You'd think a nursing home would take care of all needs. Not so. I do my parents' laundry since nursing homes lose patients' clothes left and right; the last time, they sent Dad home with random clothes that weren't even his size and ended up writing me a check for clothing that I had bought for Dad a week earlier. Since both parents have lost weight, I bought them some new threads from Goodwill and ARC.

My mother's blood sugars have been running over 200 since she can't take metformin anymore. She can't control her blood sugar with food alone--I think the kidney failure scared her into being more strict about carbs than she had been. (The doctors said her kidney failure might have been caused by an antibiotic she reacted to.) So along with clean laundry, I brought her some Atkins bars and made sure she had enough coconut oil.

My next project is to scan her photos and letters onto her laptop and send the originals to her sister, who has volunteered to act as curator. (I bought a laptop cable so the laptop doesn't go the way of my Dad's clothes.) If Mom ends up with one more thing that needs to be taken to the post office, she's on her own.

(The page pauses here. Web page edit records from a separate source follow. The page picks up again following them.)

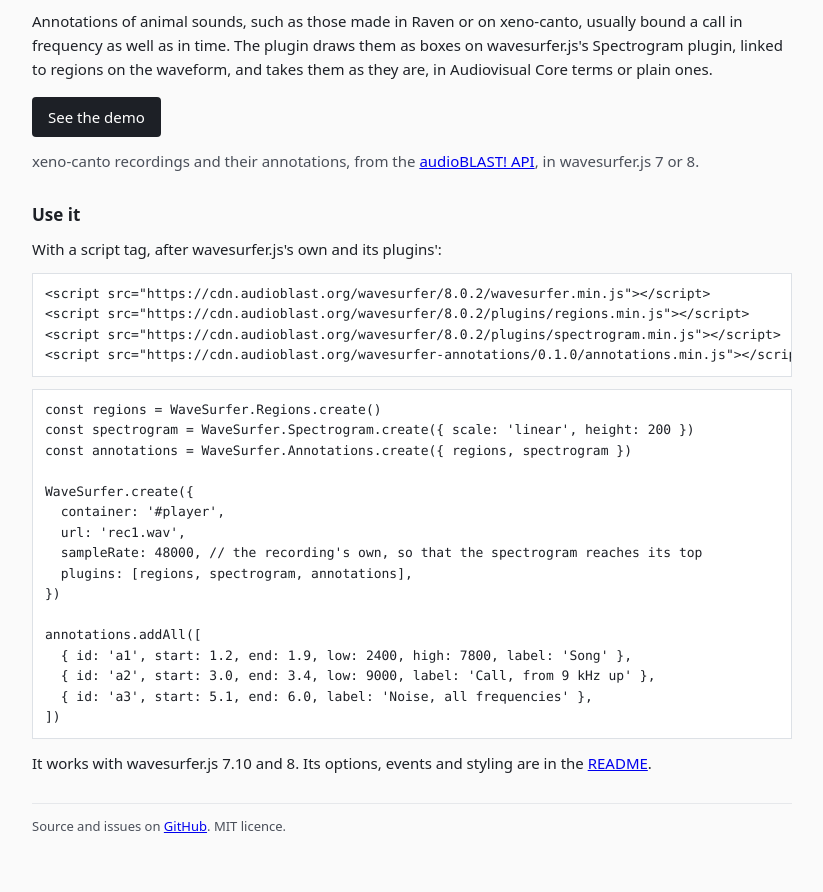
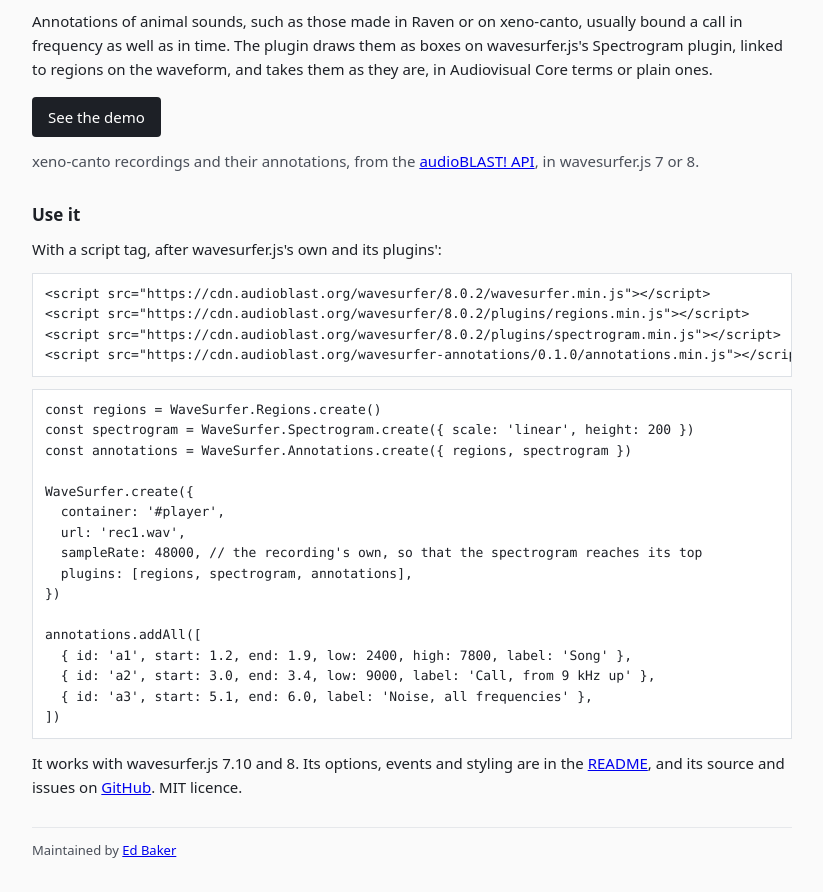
Before and after one commit to edwbaker/wavesurfer-annotations, a website: page index.html in a window 1280 px wide. Shown: the part 121-1013 px from the top of the page, without its empty margins (228-1051 px from the left). Before the commit the page ends 989 px from the top, so only its background shows below. Drawn offline with Linux system fonts and the light colour scheme.

Commit message:
Name the maintainer at the foot of every page
The landing page and the demo now end with "Maintained by Ed Baker", linked
to ebaker.me.uk, as wavesurfer-tiled-spectrogram's pages do. The landing
page's link to GitHub and its licence move up into its last paragraph.

```diff
--- a/index.html
+++ b/index.html
@@ -57,9 +57,9 @@
   { id: 'a3', start: 5.1, end: 6.0, label: 'Noise, all frequencies' },
 ])</code></pre>
 <p>It works with wavesurfer.js 7.10 and 8. Its options, events and styling are in the
-  <a href="https://github.com/edwbaker/wavesurfer-annotations#readme">README</a>.</p>
+  <a href="https://github.com/edwbaker/wavesurfer-annotations#readme">README</a>, and its source and issues on
+  <a href="https://github.com/edwbaker/wavesurfer-annotations">GitHub</a>. MIT licence.</p>
 
-<footer>Source and issues on <a href="https://github.com/edwbaker/wavesurfer-annotations">GitHub</a>.
-  MIT licence.</footer>
+<footer>Maintained by <a href="https://ebaker.me.uk">Ed Baker</a></footer>
 </body>
 </html>
```
Also changed, not shown: demo/index.html (+2 -0 lines).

Helping my parents isn't all I've been doing: I got three fillings replaced a few days ago. Between that and having revived my habit of grinding my teeth at night, my teeth have hurt for the past few days to the point that it's hard to eat. But I feel well enough to go to Engrish.com and have a good laugh without hurting myself. And now that things are becoming more stable, I tell myself, "almost it's over."